Arthur Christmas is a charming animated film that is sure to keep kids and adults equally entertained. Done by the Aardman’s who brought us the beloved Wallace & Gromit and Chicken Run, it brings some delightful wit to the genre of holiday family films. First asking the complicated question of how does Santa deliver two billion presents in one night we are taken through a Mission Impossible like recon mission of how it’s all done on Christmas night. With the “sledge” bigger than the Starship Enterprise presents are dropped off in an operation that resembles war tactics. At the center of the operations is Steve (Hugh Laurie), Santa’s oldest son, who plays as the director behind the scenes on the ship with thousands of elves at his side.

In the tradition of holiday’s misfits like Rudolph the Red Nose Reindeer we are introduced to Arthur Clause. Arthur (James McAvoy) is the youngest son of Santa, and sibling of Steve Clause. Accident prone, but always with his heart in the right place, he is in charge of letters. We come to see quickly that Arthur is filled with more of the Christmas spirit than his brother, who is too wrapped up in the mechanics of getting presents under the tree.

When a single present is left behind just hours before Christmas morning Steve shrugs it off as a margin of error, while the beat Santa (Jim Broadbent) heads off to bed to sleep aside Mrs. Clause (Imelda Staunton). It’s up to Arthur to save the magic of Christmas for this child located in a small English village. Hitching up the old sledge with the help of the spitfire Grandsanta (Bill Nighty), and a stole away elf named Briony, Arthur tries to get the presents under the tree before dawn. Of course navigations don’t go smoothly, and they get lost along with way in pursuit of their destination.

Sure it may sound like the standard holiday affair of the underdog saving the day, but it’s filled with clever twists and visual gags that are amusing throughout. It’s the sort of clean entertainment that isn’t squeamish to sit through, and is sure to get anybody in the Christmassy spirit. The character of Arthur is an endearing hero to watch, and is perfectly matched with the voice of McAvoy.  Grandsanta gets the most of the laughs, who is filled with countless back in my day like stories of hitching up the sledge and doing it the old school way.

The overlying theme of the story is how the old versus the new come together to save Christmas for one little girl. It’s the kind of holiday entertainment done right, and it will probably become a much loved classic in years to come. Out of all the animated features to come out this year I’d take this film over Rango, King Fu Panda 2, and Puss in Boots.
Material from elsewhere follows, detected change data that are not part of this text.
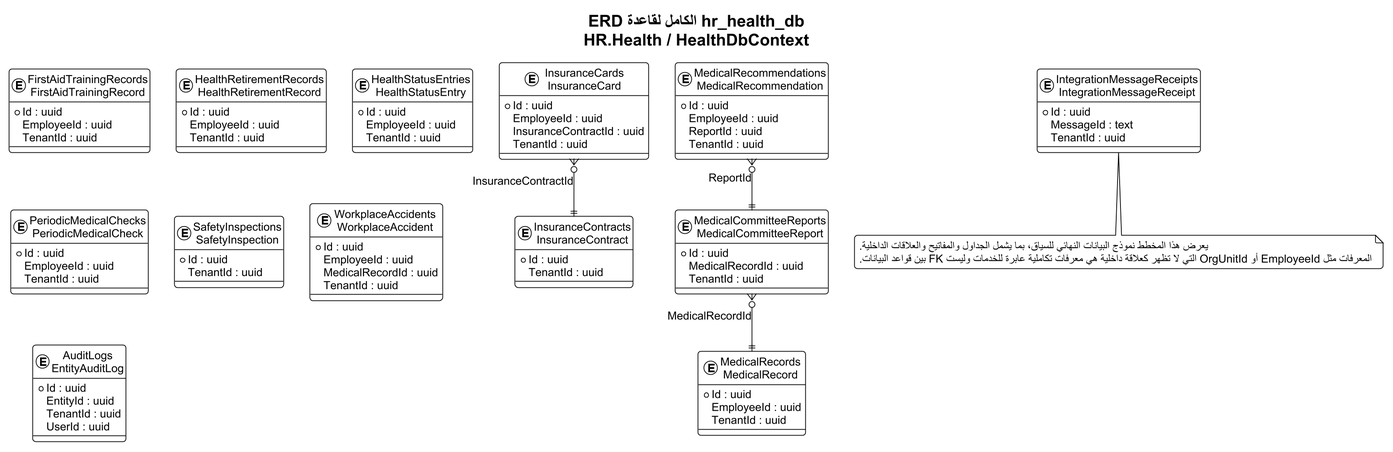
Before: docs/thesis_diagrams/database_erdds/rendered/09_health.png, a diagram exported from PlantUML (omardefdev/HRManagement). Source of this version:
```plantuml
@startuml
!theme plain
skinparam backgroundColor #FFFFFF
skinparam defaultFontName Arial
skinparam defaultFontSize 15
skinparam shadowing false
skinparam roundcorner 8
skinparam linetype ortho
skinparam dpi 170
skinparam EntityBorderColor #0F6B73
skinparam EntityBackgroundColor #F4FAFA
top to bottom direction
title "ERD الكامل لقاعدة hr_health_db\nHR.Health / HealthDbContext"

entity "FirstAidTrainingRecords\nFirstAidTrainingRecord" as T01 {
  * Id : uuid
    EmployeeId : uuid
    TenantId : uuid
}
entity "HealthRetirementRecords\nHealthRetirementRecord" as T02 {
  * Id : uuid
    EmployeeId : uuid
    TenantId : uuid
}
entity "HealthStatusEntries\nHealthStatusEntry" as T03 {
  * Id : uuid
    EmployeeId : uuid
    TenantId : uuid
}
entity "InsuranceCards\nInsuranceCard" as T04 {
  * Id : uuid
    EmployeeId : uuid
    InsuranceContractId : uuid
    TenantId : uuid
}
entity "InsuranceContracts\nInsuranceContract" as T05 {
  * Id : uuid
    TenantId : uuid
}
entity "MedicalCommitteeReports\nMedicalCommitteeReport" as T06 {
  * Id : uuid
    MedicalRecordId : uuid
    TenantId : uuid
}
entity "MedicalRecommendations\nMedicalRecommendation" as T07 {
  * Id : uuid
    EmployeeId : uuid
    ReportId : uuid
    TenantId : uuid
}
entity "MedicalRecords\nMedicalRecord" as T08 {
  * Id : uuid
    EmployeeId : uuid
    TenantId : uuid
}
entity "PeriodicMedicalChecks\nPeriodicMedicalCheck" as T09 {
  * Id : uuid
    EmployeeId : uuid
    TenantId : uuid
}
entity "SafetyInspections\nSafetyInspection" as T10 {
  * Id : uuid
    TenantId : uuid
}
entity "WorkplaceAccidents\nWorkplaceAccident" as T11 {
  * Id : uuid
    EmployeeId : uuid
    MedicalRecordId : uuid
    TenantId : uuid
}
entity "AuditLogs\nEntityAuditLog" as T12 {
  * Id : uuid
    EntityId : uuid
    TenantId : uuid
    UserId : uuid
}
entity "IntegrationMessageReceipts\nIntegrationMessageReceipt" as T13 {
  * Id : uuid
    MessageId : text
    TenantId : uuid
}

T04 }o--|| T05 : InsuranceContractId
T06 }o--|| T08 : MedicalRecordId
T07 }o--|| T06 : ReportId

note bottom
يعرض هذا المخطط نموذج البيانات النهائي للسياق، بما يشمل الجداول والمفاتيح والعلاقات الداخلية.
المعرفات مثل EmployeeId أو OrgUnitId التي لا تظهر كعلاقة داخلية هي معرفات تكاملية عابرة للخدمات وليست FK بين قواعد البيانات.
end note
@enduml
```
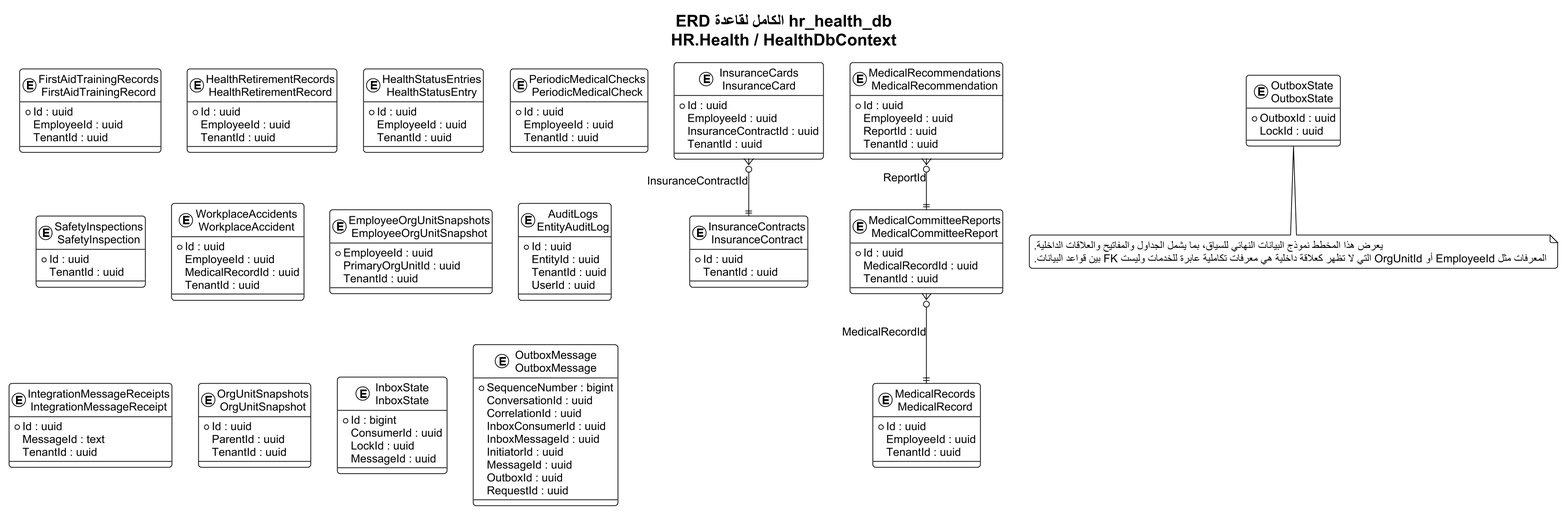
Above is the later version.

The edit, as a diff of the source:
```diff
@@ -68,16 +68,47 @@
     MedicalRecordId : uuid
     TenantId : uuid
 }
-entity "AuditLogs\nEntityAuditLog" as T12 {
+entity "EmployeeOrgUnitSnapshots\nEmployeeOrgUnitSnapshot" as T12 {
+  * EmployeeId : uuid
+    PrimaryOrgUnitId : uuid
+    TenantId : uuid
+}
+entity "AuditLogs\nEntityAuditLog" as T13 {
   * Id : uuid
     EntityId : uuid
     TenantId : uuid
     UserId : uuid
 }
-entity "IntegrationMessageReceipts\nIntegrationMessageReceipt" as T13 {
+entity "IntegrationMessageReceipts\nIntegrationMessageReceipt" as T14 {
   * Id : uuid
     MessageId : text
     TenantId : uuid
+}
+entity "OrgUnitSnapshots\nOrgUnitSnapshot" as T15 {
+  * Id : uuid
+    ParentId : uuid
+    TenantId : uuid
+}
+entity "InboxState\nInboxState" as T16 {
+  * Id : bigint
+    ConsumerId : uuid
+    LockId : uuid
+    MessageId : uuid
+}
+entity "OutboxMessage\nOutboxMessage" as T17 {
+  * SequenceNumber : bigint
+    ConversationId : uuid
+    CorrelationId : uuid
+    InboxConsumerId : uuid
+    InboxMessageId : uuid
+    InitiatorId : uuid
+    MessageId : uuid
+    OutboxId : uuid
+    RequestId : uuid
+}
+entity "OutboxState\nOutboxState" as T18 {
+  * OutboxId : uuid
+    LockId : uuid
 }
 
 T04 }o--|| T05 : InsuranceContractId
```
This one feels more fresh, and spunky. Not very often are holiday animated films have a script as bright, and funny as this one. The animation also looks superb in 3D.